BEGIN Exercise data

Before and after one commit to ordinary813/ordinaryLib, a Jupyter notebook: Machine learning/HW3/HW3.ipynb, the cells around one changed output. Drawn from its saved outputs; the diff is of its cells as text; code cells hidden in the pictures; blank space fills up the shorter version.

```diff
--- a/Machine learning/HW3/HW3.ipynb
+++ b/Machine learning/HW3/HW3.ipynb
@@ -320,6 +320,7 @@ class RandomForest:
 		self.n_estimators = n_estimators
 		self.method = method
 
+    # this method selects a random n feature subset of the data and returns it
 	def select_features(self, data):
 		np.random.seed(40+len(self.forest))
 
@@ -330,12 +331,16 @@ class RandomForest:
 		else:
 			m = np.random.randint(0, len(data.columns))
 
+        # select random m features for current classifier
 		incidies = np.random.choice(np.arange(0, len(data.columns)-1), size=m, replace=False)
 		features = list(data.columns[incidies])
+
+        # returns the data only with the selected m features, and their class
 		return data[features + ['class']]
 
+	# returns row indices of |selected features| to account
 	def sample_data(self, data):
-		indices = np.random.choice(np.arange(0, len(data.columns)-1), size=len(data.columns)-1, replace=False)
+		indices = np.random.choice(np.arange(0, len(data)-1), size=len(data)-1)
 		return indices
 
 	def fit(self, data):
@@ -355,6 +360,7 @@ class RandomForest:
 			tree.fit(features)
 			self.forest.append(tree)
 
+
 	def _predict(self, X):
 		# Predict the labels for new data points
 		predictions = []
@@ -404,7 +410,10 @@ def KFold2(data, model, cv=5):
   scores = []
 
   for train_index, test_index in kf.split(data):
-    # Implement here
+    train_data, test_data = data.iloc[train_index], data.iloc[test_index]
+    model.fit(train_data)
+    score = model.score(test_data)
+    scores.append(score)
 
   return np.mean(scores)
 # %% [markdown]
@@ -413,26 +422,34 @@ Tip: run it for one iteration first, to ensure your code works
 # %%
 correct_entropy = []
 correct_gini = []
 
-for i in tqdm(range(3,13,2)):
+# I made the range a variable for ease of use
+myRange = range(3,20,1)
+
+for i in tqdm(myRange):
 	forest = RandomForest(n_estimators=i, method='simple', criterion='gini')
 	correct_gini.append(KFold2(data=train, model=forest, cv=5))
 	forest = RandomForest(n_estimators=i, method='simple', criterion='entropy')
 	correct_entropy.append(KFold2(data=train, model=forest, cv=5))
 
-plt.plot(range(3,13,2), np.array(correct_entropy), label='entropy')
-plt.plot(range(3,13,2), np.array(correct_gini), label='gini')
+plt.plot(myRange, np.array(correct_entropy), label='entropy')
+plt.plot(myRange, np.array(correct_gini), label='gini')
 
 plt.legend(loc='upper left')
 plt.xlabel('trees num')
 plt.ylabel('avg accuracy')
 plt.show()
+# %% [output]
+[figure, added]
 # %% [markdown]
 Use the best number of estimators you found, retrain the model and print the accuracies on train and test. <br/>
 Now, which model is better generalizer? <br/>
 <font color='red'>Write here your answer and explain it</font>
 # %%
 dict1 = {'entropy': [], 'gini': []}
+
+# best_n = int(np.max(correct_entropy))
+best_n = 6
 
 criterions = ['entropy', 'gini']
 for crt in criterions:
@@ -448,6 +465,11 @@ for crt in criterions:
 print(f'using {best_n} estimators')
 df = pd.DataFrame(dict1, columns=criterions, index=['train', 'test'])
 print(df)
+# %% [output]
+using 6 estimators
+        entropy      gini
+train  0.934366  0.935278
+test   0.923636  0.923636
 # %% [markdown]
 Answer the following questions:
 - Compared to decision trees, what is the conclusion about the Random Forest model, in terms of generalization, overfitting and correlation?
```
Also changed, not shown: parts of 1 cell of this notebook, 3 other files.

END Exercise data

Total the lines of the data that include the word "criterions", and give that total as the sole response.

4